The Rudd government’s appointment of Professor Barry McGaw as Chair of the new National Curriculum Board signals the beginning of a process that aims at the development of national courses, K-12, in four subject areas, English, mathematics, the sciences and history.
While it seems that we are at the beginning of what will be a long developmental process and have been given little detail, there are a number of aspects of the new government’s proposal that suggest that it is very serious about national curriculum – there is every likelihood that teachers will be asked to implement new national history courses within a few years.
The establishment of an apolitical National Curriculum Board, the realistic time frame, the consideration of all years (K-12) and the undertaking to consult widely are all very encouraging signs. The fact remains, however, that what is being proposed is hugely ambitious and the stakes for our subject are high.
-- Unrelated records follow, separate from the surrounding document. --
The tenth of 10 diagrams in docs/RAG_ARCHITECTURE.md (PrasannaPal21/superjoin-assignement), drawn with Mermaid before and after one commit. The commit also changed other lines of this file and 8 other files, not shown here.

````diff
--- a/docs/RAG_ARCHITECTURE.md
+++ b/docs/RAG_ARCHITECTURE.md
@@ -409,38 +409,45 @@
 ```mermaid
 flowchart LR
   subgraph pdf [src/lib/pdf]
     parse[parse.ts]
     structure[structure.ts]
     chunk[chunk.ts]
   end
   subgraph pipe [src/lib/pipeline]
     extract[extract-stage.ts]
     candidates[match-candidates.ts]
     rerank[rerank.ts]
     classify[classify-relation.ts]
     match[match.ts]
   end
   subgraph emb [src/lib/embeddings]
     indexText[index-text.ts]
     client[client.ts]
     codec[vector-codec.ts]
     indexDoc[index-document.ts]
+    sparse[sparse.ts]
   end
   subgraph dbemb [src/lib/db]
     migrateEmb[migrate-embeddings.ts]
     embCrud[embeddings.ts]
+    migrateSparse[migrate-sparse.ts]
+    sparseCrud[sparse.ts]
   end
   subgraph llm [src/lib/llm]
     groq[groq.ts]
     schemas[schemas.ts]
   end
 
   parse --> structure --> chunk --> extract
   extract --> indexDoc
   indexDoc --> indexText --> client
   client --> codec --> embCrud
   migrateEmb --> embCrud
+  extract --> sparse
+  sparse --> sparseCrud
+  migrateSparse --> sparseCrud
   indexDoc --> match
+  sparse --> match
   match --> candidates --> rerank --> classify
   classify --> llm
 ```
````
The History Teachers’ Association of Australia applauds the implied recognition of history as a core subject and is broadly supportive of the proposal for the development of national history courses as part of a worthwhile national project. However, while there may be some obvious potential benefits, history teachers in all states will have some anxiety about the possibility of poorly developed courses having a negative impact on our subject.
HTAA will maintain a keen interest in what is happening, will seek to be informed about the latest developments and will endeavour to pass information on quickly to state and territory HTAs. In the meantime, we would like to suggest a number of general guidelines for the successful development of national history courses:
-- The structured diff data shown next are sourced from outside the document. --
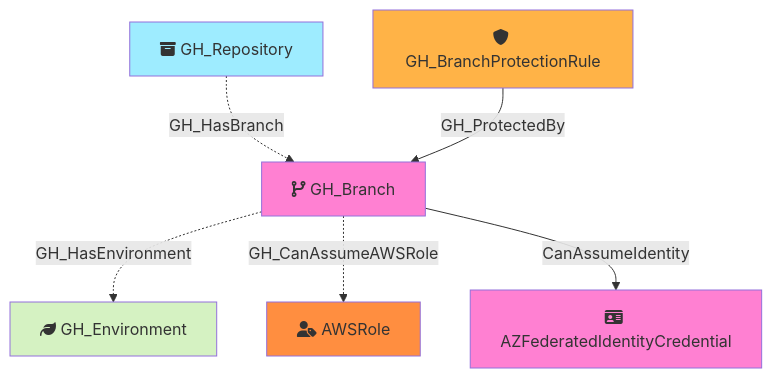
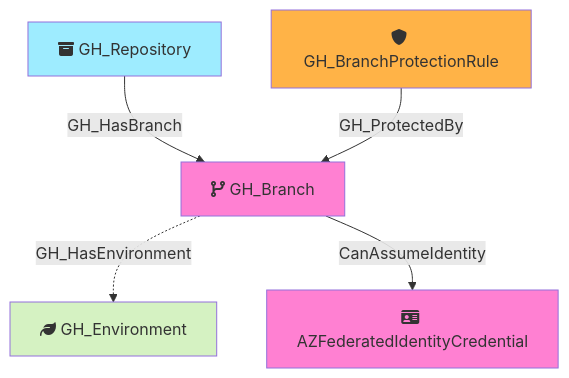
One commit to SpecterOps/GitHound changed the diagram in Documentation/Nodes/GH_Branch.md. Above: the diagram before and after it, drawn with Mermaid. The commit also changed other lines of this file and 10 other files, not shown here.

````diff
--- a/Documentation/Nodes/GH_Branch.md
+++ b/Documentation/Nodes/GH_Branch.md
@@ -37,22 +37,19 @@
 ```mermaid
 flowchart TD
     GH_Branch[fa:fa-code-branch GH_Branch]
     GH_Repository[fa:fa-box-archive GH_Repository]
     GH_BranchProtectionRule[fa:fa-shield GH_BranchProtectionRule]
     GH_Environment[fa:fa-leaf GH_Environment]
-    AWSRole[fa:fa-user-tag AWSRole]
     AZFederatedIdentityCredential[fa:fa-id-card AZFederatedIdentityCredential]
 
     style GH_Branch fill:#FF80D2
     style GH_Repository fill:#9EECFF
     style GH_BranchProtectionRule fill:#FFB347
     style GH_Environment fill:#D5F2C2
-    style AWSRole fill:#FF8E40
     style AZFederatedIdentityCredential fill:#FF80D2
 
-    GH_Repository -.->|GH_HasBranch| GH_Branch
+    GH_Repository -->|GH_HasBranch| GH_Branch
     GH_BranchProtectionRule -->|GH_ProtectedBy| GH_Branch
     GH_Branch -.->|GH_HasEnvironment| GH_Environment
-    GH_Branch -.->|GH_CanAssumeAWSRole| AWSRole
     GH_Branch -->|CanAssumeIdentity| AZFederatedIdentityCredential
 ```
````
- The goal must be to produce courses that offer a balanced approach to narrative content, skills development and the need to engage students’ interest.
- Any development of new courses needs to take account of what is already being taught successfully in schools in all states and territories. Particularly with regard to Australian history, teachers need to be given the autonomy to develop aproaches to state and local histories.
- There should be an audit of university teacher preparation programs to ensure that any new history courses are entrusted to teachers who have enthusiasm for the subject and appropriate expertise.
- It will be essential for new courses to be supported with relevant resources and professional development programs. These would need to be available before the courses are due for implementation. At the same time, there should be some care to ensure that this area does not become the province of commercial interests, who will be drawn to a significant commercial opportunity.
- History teachers are passionate about what they do. They have a great deal of insight and expertise to offer. Ultimately, the success of any new courses will be dependent upon classroom practitioners. Clearly, teachers need to be involved in the curriculum development process from the outset.